As your child gets older, they may face new opportunities and challenges in life with cystic fibrosis (CF). It’s also common for kids to crave more independence over time. There are steps you can take to help them manage the transition from childhood into their teen years and beyond.

Let’s take a look at five ways you can support your child through this time.

To help your child develop independence and self-care skills, it’s important to teach them about their condition and strategies for managing it.

As your child gets older, encourage them to take on more responsibility for their own care. For example, try to help them gradually develop the skills and confidence they need to:

  • ask questions and report changes in their symptoms during medical appointments
  • set up, use, and clean therapeutic equipment
  • take medications without reminders from you
  • talk to their friends about their condition

If they’re struggling to take the reins, it might help to schedule an appointment with a life skills coach, social worker, or psychologist. They may be able to help your child develop coping skills and confidence.

You might be tempted to sugarcoat your child’s condition. But honest communication is important, especially as your child gets older and begins to think more about their future.

When your child expresses fears or frustrations, try to resist the urge to offer false comfort. Instead, acknowledge their feelings and ask them questions to learn about their thoughts and experiences. Invite them to ask you questions in return, and be compassionate but truthful in your responses.

After talking through their feelings, offer to help them brainstorm strategies to manage challenges in their life. In some cases, it might help to seek support from a social worker, psychologist, or other mental health professional. Your child might also benefit from joining an online or in-person support group for youth with CF.

Especially as they enter their teen years, your child might benefit from time alone with members of their healthcare team. This will give them the chance to develop communication and self-management skills. It will also give them time to talk about sensitive topics that they might not want to discuss in front of other people, such as:

  • sex, sexuality, and intimate relationships
  • conflicts with family members or friends
  • body image issues
  • alcohol or drugs

In some cases, your child’s care team might ask you to be present for part of their appointment before stepping out of the room.

Eventually, your child will be ready to attend appointments on their own. If they are nervous about attending appointments without you, it might help to sit down together and brainstorm a list of updates and questions they can discuss with their care team. Encourage them to write out a list they can take with them into their appointment.

Is your child moving to a new middle school or high school? Consider making an appointment with a school administrator before the school year begins to discuss their health needs.

You might need to request accommodations to ensure that your child can:

  • take medications during school hours
  • take time away from class and access a private area to do airway clearance therapy
  • get out of class when they need to attend medical appointments
  • catch up on lessons and assignments missed due to medical appointments or illness

Consider asking your child to attend the meeting with you, so they can get to know their school administrator, develop self-advocacy skills, and have the opportunity to express their preferences for accommodations.

Does your child plan to attend vocational school, community college, or university? You can help them think about some of the preparations they might need to make.

When the time comes, encourage them to make an appointment with their care team to discuss the accommodations they might need on campus. Members of their care team can help them plan for aspects of their studies and living situation that might require special arrangements.

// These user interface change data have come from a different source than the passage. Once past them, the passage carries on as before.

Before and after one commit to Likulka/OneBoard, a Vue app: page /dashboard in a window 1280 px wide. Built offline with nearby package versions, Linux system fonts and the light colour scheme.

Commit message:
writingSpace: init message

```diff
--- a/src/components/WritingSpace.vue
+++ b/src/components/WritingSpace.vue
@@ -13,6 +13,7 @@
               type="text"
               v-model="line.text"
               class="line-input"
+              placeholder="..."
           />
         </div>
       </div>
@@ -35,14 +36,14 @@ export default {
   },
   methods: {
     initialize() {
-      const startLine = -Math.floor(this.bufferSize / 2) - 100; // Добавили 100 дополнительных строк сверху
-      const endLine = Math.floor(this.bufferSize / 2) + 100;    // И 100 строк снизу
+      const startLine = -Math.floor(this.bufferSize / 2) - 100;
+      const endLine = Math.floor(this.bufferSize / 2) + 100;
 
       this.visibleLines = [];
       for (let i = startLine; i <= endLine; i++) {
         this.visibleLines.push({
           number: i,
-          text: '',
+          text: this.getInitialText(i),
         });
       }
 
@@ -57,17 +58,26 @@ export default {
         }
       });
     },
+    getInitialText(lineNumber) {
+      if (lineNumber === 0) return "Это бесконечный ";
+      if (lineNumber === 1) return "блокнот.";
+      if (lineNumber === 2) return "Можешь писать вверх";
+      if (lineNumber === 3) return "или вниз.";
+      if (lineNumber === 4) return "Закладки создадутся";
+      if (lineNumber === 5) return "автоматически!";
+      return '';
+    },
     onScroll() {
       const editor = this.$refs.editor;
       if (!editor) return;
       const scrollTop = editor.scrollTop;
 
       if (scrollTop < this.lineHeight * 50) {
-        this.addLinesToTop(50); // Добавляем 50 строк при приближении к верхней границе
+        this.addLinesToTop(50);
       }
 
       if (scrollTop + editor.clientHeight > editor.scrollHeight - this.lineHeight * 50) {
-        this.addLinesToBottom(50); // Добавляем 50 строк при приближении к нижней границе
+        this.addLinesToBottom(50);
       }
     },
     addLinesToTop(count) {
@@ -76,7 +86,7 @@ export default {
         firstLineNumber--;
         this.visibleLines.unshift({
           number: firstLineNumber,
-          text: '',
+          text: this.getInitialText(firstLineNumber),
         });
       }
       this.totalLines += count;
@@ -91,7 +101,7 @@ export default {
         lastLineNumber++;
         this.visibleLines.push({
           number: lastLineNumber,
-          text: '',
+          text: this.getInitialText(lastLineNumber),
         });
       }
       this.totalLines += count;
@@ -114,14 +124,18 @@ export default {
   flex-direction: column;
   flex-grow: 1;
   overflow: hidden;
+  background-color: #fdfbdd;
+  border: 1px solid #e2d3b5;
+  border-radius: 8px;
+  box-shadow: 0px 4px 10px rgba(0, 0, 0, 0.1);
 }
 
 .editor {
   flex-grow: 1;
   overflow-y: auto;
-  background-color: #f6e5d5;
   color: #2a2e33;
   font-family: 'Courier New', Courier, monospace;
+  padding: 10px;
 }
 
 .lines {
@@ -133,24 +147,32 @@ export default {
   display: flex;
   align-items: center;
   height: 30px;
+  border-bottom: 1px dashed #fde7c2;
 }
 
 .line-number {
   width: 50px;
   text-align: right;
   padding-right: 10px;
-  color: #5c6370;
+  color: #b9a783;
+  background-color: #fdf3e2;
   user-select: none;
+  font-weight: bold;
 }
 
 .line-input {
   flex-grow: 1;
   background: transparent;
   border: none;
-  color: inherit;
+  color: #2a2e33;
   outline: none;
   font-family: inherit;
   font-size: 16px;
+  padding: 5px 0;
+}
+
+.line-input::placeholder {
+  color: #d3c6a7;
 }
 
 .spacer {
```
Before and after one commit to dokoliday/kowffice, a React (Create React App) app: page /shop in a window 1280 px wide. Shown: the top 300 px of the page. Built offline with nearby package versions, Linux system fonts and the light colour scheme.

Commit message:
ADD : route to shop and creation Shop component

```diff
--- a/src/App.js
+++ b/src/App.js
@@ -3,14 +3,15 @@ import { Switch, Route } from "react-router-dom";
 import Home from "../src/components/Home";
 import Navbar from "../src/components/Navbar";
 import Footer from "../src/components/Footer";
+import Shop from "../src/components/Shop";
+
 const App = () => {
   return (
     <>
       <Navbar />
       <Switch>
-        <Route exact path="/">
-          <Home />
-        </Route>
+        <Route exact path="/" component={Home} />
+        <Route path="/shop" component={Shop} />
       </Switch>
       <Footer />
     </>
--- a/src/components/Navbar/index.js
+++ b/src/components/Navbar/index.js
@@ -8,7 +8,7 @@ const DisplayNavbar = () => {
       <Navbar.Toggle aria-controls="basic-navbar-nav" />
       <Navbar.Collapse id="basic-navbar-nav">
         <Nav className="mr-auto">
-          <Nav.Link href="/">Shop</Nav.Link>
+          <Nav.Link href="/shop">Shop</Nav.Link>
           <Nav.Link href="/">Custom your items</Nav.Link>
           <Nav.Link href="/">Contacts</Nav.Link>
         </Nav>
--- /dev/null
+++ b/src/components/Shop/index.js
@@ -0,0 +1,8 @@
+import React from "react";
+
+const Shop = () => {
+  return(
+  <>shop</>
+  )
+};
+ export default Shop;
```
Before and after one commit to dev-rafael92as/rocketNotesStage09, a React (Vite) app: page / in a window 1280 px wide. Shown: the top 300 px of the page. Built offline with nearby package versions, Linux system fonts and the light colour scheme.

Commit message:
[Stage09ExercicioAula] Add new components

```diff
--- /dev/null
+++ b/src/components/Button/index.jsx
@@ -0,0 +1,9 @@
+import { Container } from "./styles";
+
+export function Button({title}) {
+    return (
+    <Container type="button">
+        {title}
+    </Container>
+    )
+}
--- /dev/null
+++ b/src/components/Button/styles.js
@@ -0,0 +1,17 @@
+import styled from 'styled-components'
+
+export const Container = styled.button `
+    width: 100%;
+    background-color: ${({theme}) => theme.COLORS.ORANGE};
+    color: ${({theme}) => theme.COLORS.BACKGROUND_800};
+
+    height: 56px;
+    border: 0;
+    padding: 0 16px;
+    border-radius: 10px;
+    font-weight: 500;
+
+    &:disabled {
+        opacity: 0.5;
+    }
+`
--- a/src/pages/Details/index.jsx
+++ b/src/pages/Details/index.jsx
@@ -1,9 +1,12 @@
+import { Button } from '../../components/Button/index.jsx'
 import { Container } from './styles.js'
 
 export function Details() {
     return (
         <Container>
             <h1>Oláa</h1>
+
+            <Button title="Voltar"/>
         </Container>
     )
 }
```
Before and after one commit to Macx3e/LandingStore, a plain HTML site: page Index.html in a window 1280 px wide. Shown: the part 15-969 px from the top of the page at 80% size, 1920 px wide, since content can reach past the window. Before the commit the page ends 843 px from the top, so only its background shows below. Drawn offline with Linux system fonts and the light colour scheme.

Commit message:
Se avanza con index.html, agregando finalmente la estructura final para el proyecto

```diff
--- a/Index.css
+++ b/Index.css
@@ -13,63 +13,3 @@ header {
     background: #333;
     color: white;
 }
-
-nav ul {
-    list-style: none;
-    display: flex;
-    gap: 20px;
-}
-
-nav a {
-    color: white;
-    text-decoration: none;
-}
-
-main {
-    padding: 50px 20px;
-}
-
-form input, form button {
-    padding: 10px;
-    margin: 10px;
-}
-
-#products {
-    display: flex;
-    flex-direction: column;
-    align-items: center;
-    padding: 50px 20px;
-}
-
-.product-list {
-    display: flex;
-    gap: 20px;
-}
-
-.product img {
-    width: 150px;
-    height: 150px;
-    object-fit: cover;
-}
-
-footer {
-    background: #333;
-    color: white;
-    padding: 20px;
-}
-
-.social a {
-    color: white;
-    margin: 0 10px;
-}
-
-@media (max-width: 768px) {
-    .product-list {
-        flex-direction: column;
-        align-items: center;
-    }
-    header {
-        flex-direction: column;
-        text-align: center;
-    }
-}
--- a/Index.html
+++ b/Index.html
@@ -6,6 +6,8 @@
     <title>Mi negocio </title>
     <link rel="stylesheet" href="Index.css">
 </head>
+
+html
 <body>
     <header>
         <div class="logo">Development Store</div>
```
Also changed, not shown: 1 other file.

If your child decides to request on-campus housing, they will need to make an appointment with someone at their school to discuss their condition and needs. It’s best to establish a written agreement that lists any special arrangements or support that the school will provide.

If they plan to attend school in another town or city, your child should get in touch with a CF care team in the area so that they can access local medical support.

Striking a balance between supporting your child and giving them room to grow is important as they get older. It’s essential to educate them about their condition and encourage them to take increasing responsibility for self-management, while continuing to offer them compassionate care. Members of your child’s care team and other health professionals can help you cope with challenges along the way.